Cooper Brook Falls Lean-to [mile 1078.1; SOBO 59.7]
I saw Billie and Not Yet again! The trail has a sense of humor. They made it to Antlers but started later than I did, so we caught up to each other a few miles in. But sad to say, Not Yet was stung a couple of times by hornets, and his arm is swelled up considerably. They planned to head for a hostel from a road crossing, but realized they’d misread the book: no hostel. But some section hikers spared some antihistamine, bless them. And Not Yet and Billie decided to do a short day. This was the first time I decided to cut my day a little short to match it up to somebody else’s! Usually I have to try to go long, and I fail. Oh, trail; you never do the expected.
So, is New Hampshire versus Maine some kind of thing? Because I’m sensing a little sensitivity when somebody brings it up. Yesterday a section hiker and former thru (two years ago) said Maine was harder because at least New Hampshire has the nice huts where you can eat and sleep. But right now, down in this shelter, is a guy saying no question, New Hampshire is much harder. And he seems a little curt about it. Now, I don’t know if the guy’s doing a NOBO now, but if he is, presumably he hasn’t done Katahdin. I don’t think you can say NH is worse without adding Katahdin into the mix, can you? Any way it goes, I’m anxious and excited to get the job finished.
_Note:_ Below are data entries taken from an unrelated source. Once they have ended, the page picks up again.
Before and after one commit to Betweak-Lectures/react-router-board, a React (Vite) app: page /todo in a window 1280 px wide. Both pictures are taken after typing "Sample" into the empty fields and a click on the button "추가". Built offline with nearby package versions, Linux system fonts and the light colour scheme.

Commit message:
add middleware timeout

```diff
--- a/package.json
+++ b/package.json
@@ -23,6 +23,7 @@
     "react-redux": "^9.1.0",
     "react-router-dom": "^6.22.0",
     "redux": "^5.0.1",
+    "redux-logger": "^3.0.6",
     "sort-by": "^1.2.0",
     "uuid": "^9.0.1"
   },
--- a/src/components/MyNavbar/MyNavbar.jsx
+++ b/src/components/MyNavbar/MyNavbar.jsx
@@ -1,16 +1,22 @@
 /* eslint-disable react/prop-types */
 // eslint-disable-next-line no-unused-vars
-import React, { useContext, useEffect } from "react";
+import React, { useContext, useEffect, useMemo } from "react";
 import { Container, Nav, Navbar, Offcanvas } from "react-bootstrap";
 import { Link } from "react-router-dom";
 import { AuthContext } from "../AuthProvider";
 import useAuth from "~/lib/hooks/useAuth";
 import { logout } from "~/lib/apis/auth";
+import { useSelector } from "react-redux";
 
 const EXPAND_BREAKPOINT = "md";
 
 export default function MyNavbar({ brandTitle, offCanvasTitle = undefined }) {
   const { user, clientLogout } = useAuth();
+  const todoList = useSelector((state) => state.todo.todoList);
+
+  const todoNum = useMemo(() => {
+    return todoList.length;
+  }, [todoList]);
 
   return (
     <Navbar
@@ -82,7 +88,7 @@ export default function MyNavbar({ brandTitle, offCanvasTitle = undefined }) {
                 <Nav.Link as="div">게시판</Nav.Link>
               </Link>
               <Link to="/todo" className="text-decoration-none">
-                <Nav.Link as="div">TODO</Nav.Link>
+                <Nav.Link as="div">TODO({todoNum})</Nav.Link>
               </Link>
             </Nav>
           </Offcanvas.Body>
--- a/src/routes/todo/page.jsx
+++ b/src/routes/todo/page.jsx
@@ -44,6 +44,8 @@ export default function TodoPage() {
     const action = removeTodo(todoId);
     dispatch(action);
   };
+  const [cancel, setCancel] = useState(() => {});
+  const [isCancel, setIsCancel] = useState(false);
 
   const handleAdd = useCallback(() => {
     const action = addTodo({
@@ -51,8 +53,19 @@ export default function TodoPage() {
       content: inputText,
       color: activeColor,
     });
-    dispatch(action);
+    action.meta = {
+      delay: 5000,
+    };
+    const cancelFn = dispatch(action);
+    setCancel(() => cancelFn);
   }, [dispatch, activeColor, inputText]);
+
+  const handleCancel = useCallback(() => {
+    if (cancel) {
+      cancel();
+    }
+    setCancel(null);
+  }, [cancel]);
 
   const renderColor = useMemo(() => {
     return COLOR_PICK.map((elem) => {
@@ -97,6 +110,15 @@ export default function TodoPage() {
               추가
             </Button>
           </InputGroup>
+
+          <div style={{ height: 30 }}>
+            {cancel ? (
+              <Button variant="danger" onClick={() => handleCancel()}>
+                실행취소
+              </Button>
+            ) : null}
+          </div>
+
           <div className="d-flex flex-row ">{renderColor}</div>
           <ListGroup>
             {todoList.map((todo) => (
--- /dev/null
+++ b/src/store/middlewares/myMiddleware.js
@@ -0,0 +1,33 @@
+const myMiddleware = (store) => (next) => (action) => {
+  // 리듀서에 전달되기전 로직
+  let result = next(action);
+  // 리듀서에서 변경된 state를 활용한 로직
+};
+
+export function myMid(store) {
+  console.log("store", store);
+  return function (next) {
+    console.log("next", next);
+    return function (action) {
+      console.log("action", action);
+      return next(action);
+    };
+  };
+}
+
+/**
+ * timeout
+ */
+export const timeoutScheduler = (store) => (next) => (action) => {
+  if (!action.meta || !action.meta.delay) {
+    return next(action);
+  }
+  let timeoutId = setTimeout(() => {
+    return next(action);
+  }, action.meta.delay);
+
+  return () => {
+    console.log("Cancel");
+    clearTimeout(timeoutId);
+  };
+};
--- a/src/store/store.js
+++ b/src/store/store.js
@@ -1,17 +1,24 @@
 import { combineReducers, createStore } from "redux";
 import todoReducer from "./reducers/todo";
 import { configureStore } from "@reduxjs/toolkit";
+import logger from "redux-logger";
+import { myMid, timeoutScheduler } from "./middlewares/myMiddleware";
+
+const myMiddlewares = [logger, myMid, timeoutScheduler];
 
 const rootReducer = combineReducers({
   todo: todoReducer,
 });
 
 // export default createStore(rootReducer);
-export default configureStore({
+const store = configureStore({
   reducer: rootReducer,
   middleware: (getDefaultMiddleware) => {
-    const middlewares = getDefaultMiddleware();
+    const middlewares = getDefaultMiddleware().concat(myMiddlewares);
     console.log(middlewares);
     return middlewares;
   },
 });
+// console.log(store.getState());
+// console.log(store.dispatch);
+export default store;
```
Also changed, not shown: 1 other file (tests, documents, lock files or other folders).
Anyway, tomorrow the fun starts, I think. And by fun, I mean hellish climbs and rock scrambles. It sounds pretty bad. I guess I’ll know when I get there!
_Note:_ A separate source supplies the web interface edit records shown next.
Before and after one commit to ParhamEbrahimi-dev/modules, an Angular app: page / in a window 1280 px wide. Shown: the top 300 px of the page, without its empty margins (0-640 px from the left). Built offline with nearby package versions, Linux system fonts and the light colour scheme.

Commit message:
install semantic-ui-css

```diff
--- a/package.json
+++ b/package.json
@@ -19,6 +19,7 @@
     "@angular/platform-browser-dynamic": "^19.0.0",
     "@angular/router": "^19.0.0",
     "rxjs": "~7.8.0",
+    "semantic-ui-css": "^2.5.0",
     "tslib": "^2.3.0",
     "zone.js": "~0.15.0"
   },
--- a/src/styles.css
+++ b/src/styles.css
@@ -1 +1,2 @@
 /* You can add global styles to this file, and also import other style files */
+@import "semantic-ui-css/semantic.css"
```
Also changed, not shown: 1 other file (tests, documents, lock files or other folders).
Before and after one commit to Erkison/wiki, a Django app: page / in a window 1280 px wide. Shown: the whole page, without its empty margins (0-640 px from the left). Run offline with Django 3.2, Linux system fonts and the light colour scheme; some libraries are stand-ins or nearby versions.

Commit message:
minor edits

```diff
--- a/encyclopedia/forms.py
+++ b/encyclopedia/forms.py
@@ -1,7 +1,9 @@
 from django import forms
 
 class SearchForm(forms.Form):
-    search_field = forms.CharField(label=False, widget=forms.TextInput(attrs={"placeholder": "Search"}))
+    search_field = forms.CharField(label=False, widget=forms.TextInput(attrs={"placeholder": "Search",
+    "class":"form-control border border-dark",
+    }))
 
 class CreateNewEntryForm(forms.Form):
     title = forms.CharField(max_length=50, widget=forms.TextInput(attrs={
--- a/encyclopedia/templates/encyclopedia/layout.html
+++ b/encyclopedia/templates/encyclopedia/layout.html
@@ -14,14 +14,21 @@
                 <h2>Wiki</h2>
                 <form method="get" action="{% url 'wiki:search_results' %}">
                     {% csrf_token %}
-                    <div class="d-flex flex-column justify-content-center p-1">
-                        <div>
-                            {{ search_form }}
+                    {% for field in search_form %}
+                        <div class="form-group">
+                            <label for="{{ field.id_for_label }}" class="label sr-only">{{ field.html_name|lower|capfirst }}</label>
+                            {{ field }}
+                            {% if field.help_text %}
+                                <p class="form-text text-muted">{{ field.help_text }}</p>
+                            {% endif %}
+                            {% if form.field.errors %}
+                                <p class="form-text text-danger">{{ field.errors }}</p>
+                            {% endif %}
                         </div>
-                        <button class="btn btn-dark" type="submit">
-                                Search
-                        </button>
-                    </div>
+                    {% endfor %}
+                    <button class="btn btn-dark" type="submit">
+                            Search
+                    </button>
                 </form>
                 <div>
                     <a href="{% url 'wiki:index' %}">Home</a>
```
The low-mileage days continue, and I know they’ll get worse in southern Maine. My ultimate cutoff is mid-November. Home for Thanksgiving and looking for work! If I don’t finish by then, I should at least be home in Pennsylvania. Then I could finish in bits and pieces, since technically (according to the ATC) I have until March 6. But I’d rather be finished, yo!
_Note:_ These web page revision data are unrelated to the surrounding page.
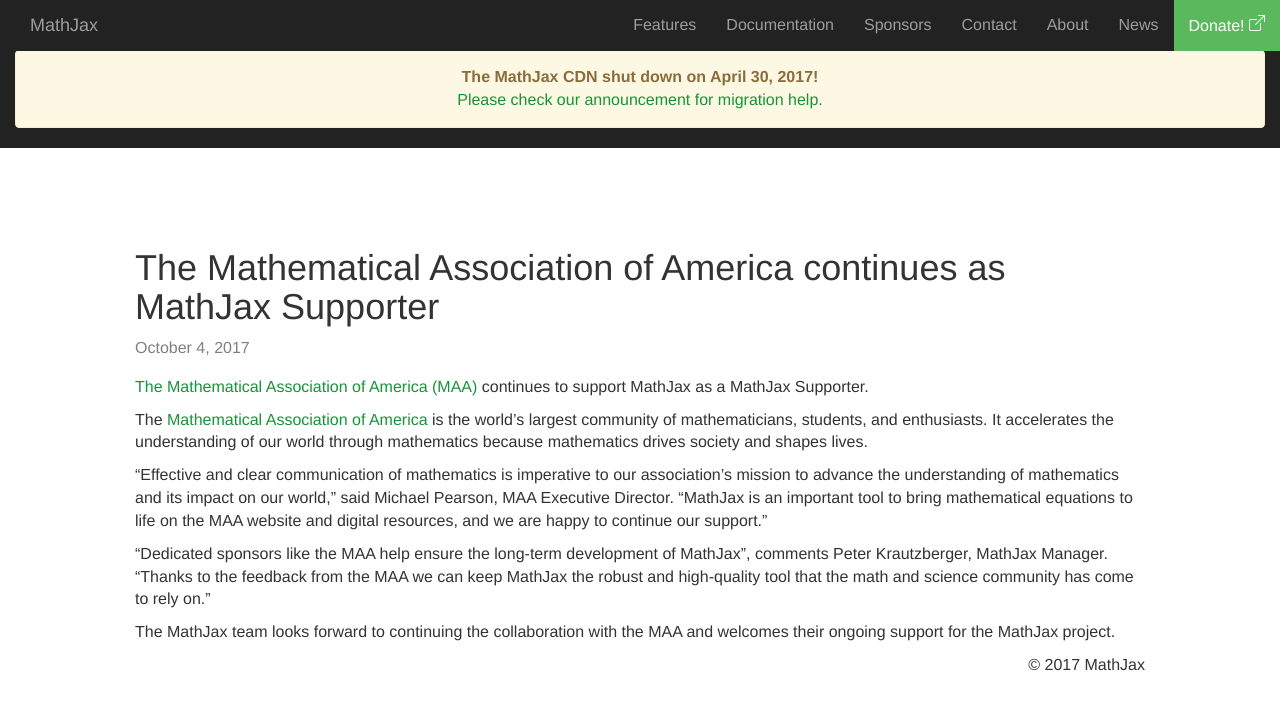
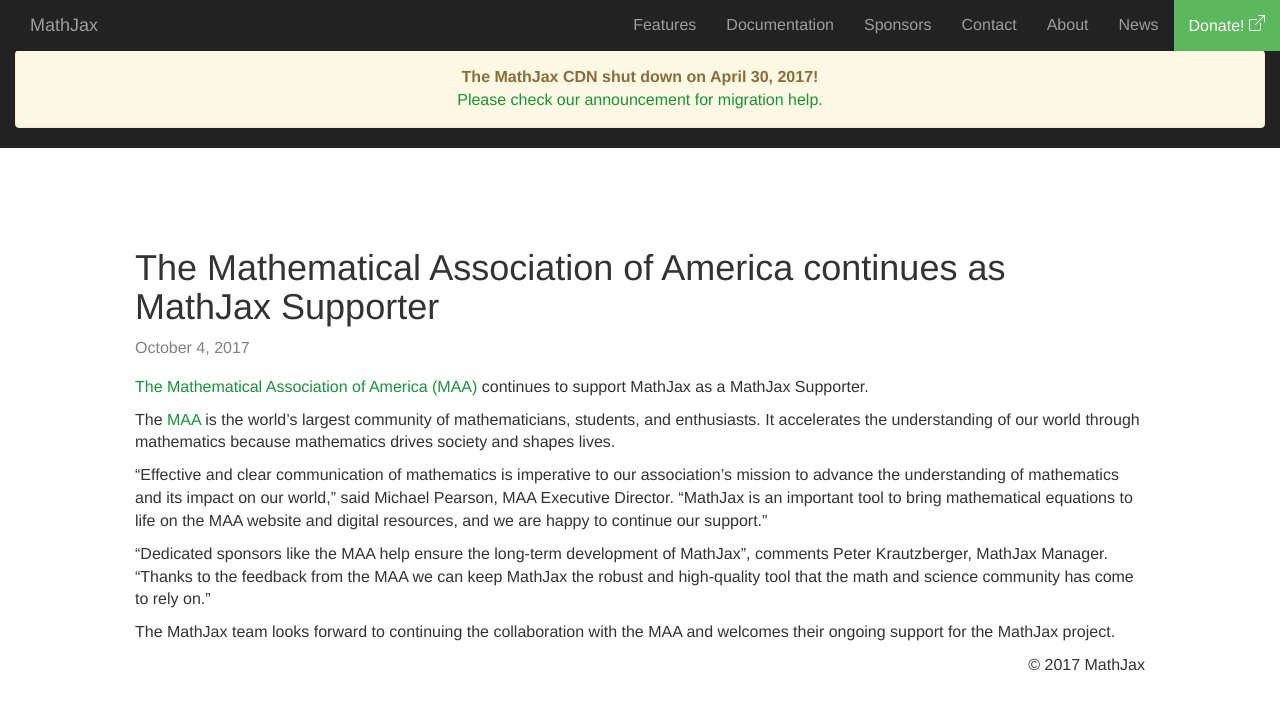
Before and after one commit to mathjax/MathJax-website, a Jekyll site: the page built from _posts/2017/2017-10-04-the-mathematical-association-of-america-continues-as-mathjax-supporter-2017.md, in a window 1280 px wide. Shown: the top 710 px of the page. Built offline with Jekyll 4.4.1, drawn with Linux system fonts in a browser that asks for light colours; nearby versions of some CDN libraries.

Commit message:
minor change in MAA announcement

```diff
--- a/_posts/2017/2017-10-04-the-mathematical-association-of-america-continues-as-mathjax-supporter-2017.md
+++ b/_posts/2017/2017-10-04-the-mathematical-association-of-america-continues-as-mathjax-supporter-2017.md
@@ -10,7 +10,7 @@
 
 [The Mathematical Association of America (MAA)](http://www.maa.org/?utm_source=MathJax&utm_campaign=MJpartner&utm_medium=website) continues to support MathJax as a MathJax Supporter.
 
-The [Mathematical Association of America](http://www.maa.org/?utm_source=MathJax&utm_campaign=MJpartner&utm_medium=website) is the world’s largest community of mathematicians, students, and enthusiasts. It accelerates the understanding of our world through mathematics because mathematics drives society and shapes lives.
+The [MAA](http://www.maa.org/?utm_source=MathJax&utm_campaign=MJpartner&utm_medium=website) is the world’s largest community of mathematicians, students, and enthusiasts. It accelerates the understanding of our world through mathematics because mathematics drives society and shapes lives.
 
 "Effective and clear communication of mathematics is imperative to our association's mission to advance the understanding of mathematics and its impact on our world," said Michael Pearson, MAA Executive Director. "MathJax is an important tool to bring mathematical equations to life on the MAA website and digital resources, and we are happy to continue our support."
 
```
Now, the day: Hot, ungodly humid, and rainy in the morning. The rain wasn’t heavy enough to penetrate the leaf cover much. In fact, it seemed to do nothing but saturate the air. So muggy! And the bugs were bad today. One time something swooped down and tried to take a chunk out of me right through the bug pants, and I yelped! No welt, though. I’m not sure what that was. Maybe it was a mosquito in training, and it couldn’t find the vein.
I hit the trail at 6:15. Three miles in, my Aqua Mira finally gave out. I tried the treatment tablets, and LOL, they turn the water brown! It tastes OK, though. I’m trying to tell myself it’s iced tea. Guess I’ll be using up the last of my Gatorade to disguise the color; I only have a few packets of that, though. They don’t sell it in the packets at home.
I leapfrogged early with a couple of young SOBOS. One of them said, “Are you Karma?” Turns out they’d met Yonder on their first day out. They were super nice, as they liberally DEETed themselves. They were having bad bug trouble. I hope the skeeters didn’t strip them to the bone.
The sun came out eventually, but not really enough to dry things. Is there such a thing as a wet sun? Oh, duh! It’s Maine! Everything here is wet! So, yeah… wet jungle sun, followed by a heavy wind that just moved the moisture and heat around a little and ruffled the trees.
Is Maine the mushroom capitol of the US, by the way? The mushrooms are amazing—red and yellow and orange and brown, growing right on the trail. I think that back in the untrodden woods must be mushrooms the size of Volkswagons.
And here I am. This shelter is beautiful and serene: on a steep hill next to a rocky waterfall. There’s a great area for swimming, but I didn’t want soaking wet clothes tomorrow. I did grab a bottle of water to rinse the sweat out of my hair. And I took a bandana bath in my tent, and it felt like heaven.
I saw more moose poop, but no moose. Also, weirdly, on a big rock at the top of the shelter hill (right near where I pitched my tent) are several moose bones. What does that mean?
And speaking of mysteries, between packing up this morning and unpacking tonight, two of my tent stakes vanished. What is it with tent stakes? They’re like socks in the dryer. I have enough to pitch my tent, but no extras now.
Tomorrow: Whitecap Mountain—the first big mountain in a while (not counting Katahdin). It’s supposed to be steep and rough, with rock climbing.